• _AIM OF THE TASK_
If a line in the listing below has the string "color", copy it out.

• _RECORDS FOR THE TASK_
----------

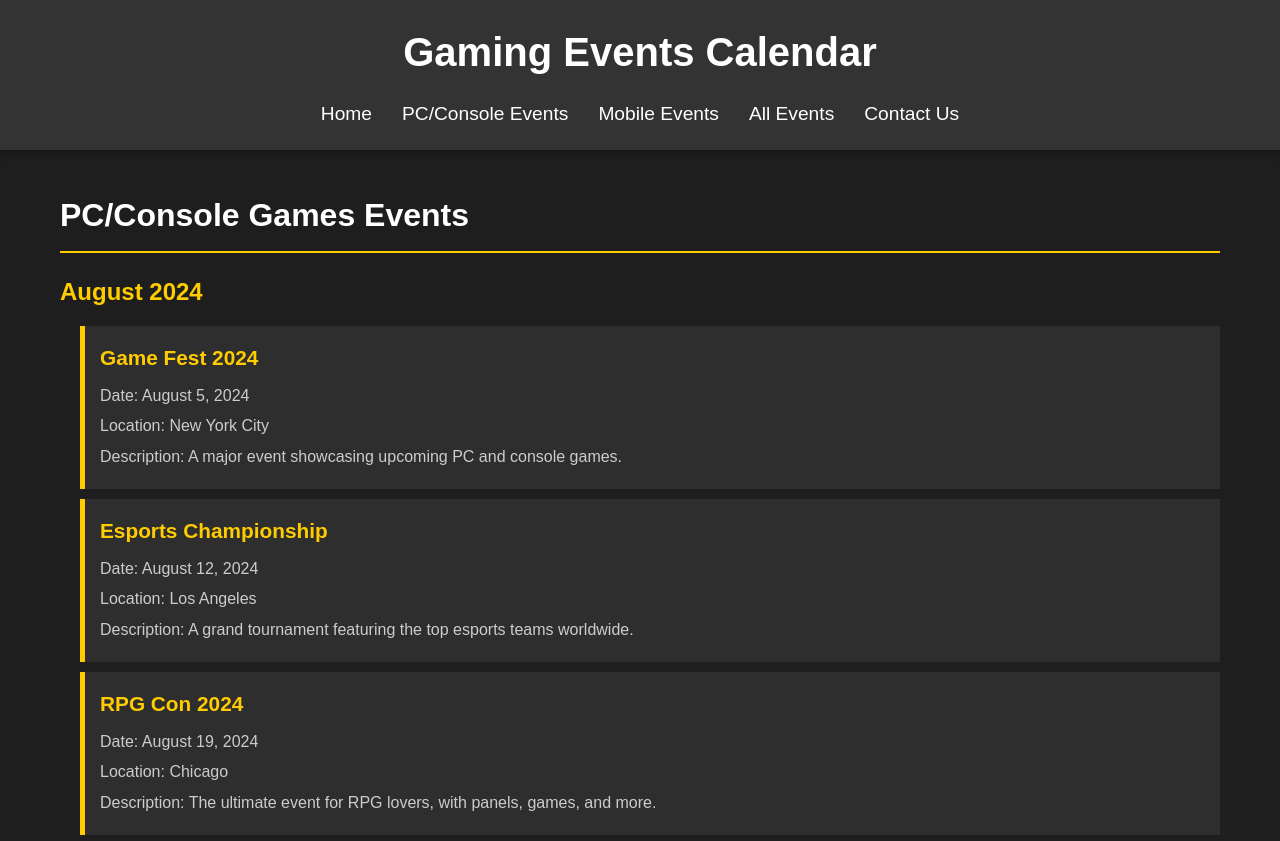
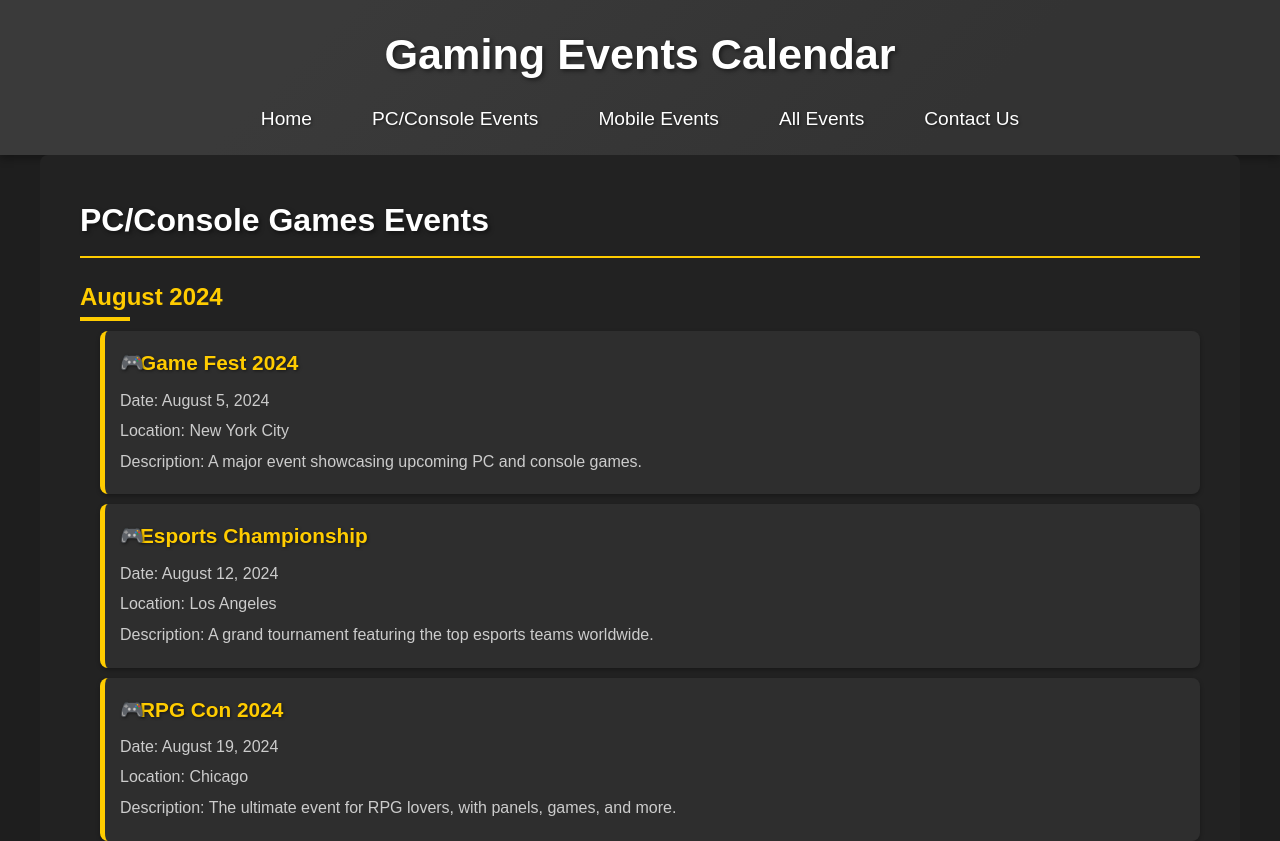
Before and after one commit to PraveenRepswal/Game-Reviews, a plain HTML site: page gaming_events.html in a window 1280 px wide. Shown: the top 841 px of the page. Drawn offline with Linux system fonts and the light colour scheme.

Commit message:
Further updates events calander CSS

```diff
--- a/gaming_events.css
+++ b/gaming_events.css
@@ -195,3 +195,108 @@ header nav ul li a::after {
     left: 0;
     bottom: -5px;
 }
+
+header {
+    background-color: #282828;
+    padding: 20px;
+    text-align: center;
+}
+
+header h1 {
+    font-size: 2.7rem;
+    margin-bottom: 15px;
+}
+
+header nav ul li a:hover::after {
+    width: 100%;
+}
+
+main {
+    background-color: #252525;
+    border-radius: 8px;
+    padding: 40px;
+}
+
+section ul li {
+    border-radius: 8px;
+    box-shadow: 0 2px 4px rgba(0, 0, 0, 0.3);
+}
+
+section h3 {
+    position: relative;
+}
+
+section h3::before {
+    content: '';
+    position: absolute;
+    left: 0;
+    bottom: -5px;
+    width: 50px;
+    height: 4px;
+    background-color: #ffcc00;
+}
+
+footer p {
+    margin-bottom: 10px;
+}
+
+footer p:last-child {
+    margin-bottom: 0;
+}
+
+header nav ul li a {
+    padding: 10px 15px;
+}
+
+header nav ul li:hover {
+    background-color: #444;
+    border-radius: 5px;
+}
+section ul li h4 {
+    position: relative;
+    padding-left: 20px;
+}
+
+section ul li h4::before {
+    content: '🎮';
+    position: absolute;
+    left: 0;
+    top: 2px;
+    font-size: 1.2rem;
+}
+
+section ul li h4:hover {
+    text-decoration: underline;
+}
+
+main {
+    background-image: linear-gradient(135deg, #222 25%, #1e1e1e 75%);
+}
+
+header {
+    background-image: linear-gradient(135deg, #3a3a3a 25%, #333 75%);
+}
+
+footer {
+    background-image: linear-gradient(135deg, #3a3a3a 25%, #333 75%);
+}
+
+header h1 {
+    text-shadow: 2px 2px 4px rgba(0, 0, 0, 0.5);
+}
+
+section h2 {
+    text-shadow: 2px 2px 4px rgba(0, 0, 0, 0.5);
+}
+
+section ul li h4 {
+    text-shadow: 1px 1px 3px rgba(0, 0, 0, 0.5);
+}
+
+header nav ul li a {
+    text-shadow: 1px 1px 3px rgba(0, 0, 0, 0.5);
+}
+
+header nav ul li a:hover {
+    text-shadow: 2px 2px 5px rgba(0, 0, 0, 0.5);
+}
```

----------

• _EXERCISE OUTPUT_
+    background-color: #282828;
+    background-color: #252525;
+    background-color: #ffcc00;
+    background-color: #444;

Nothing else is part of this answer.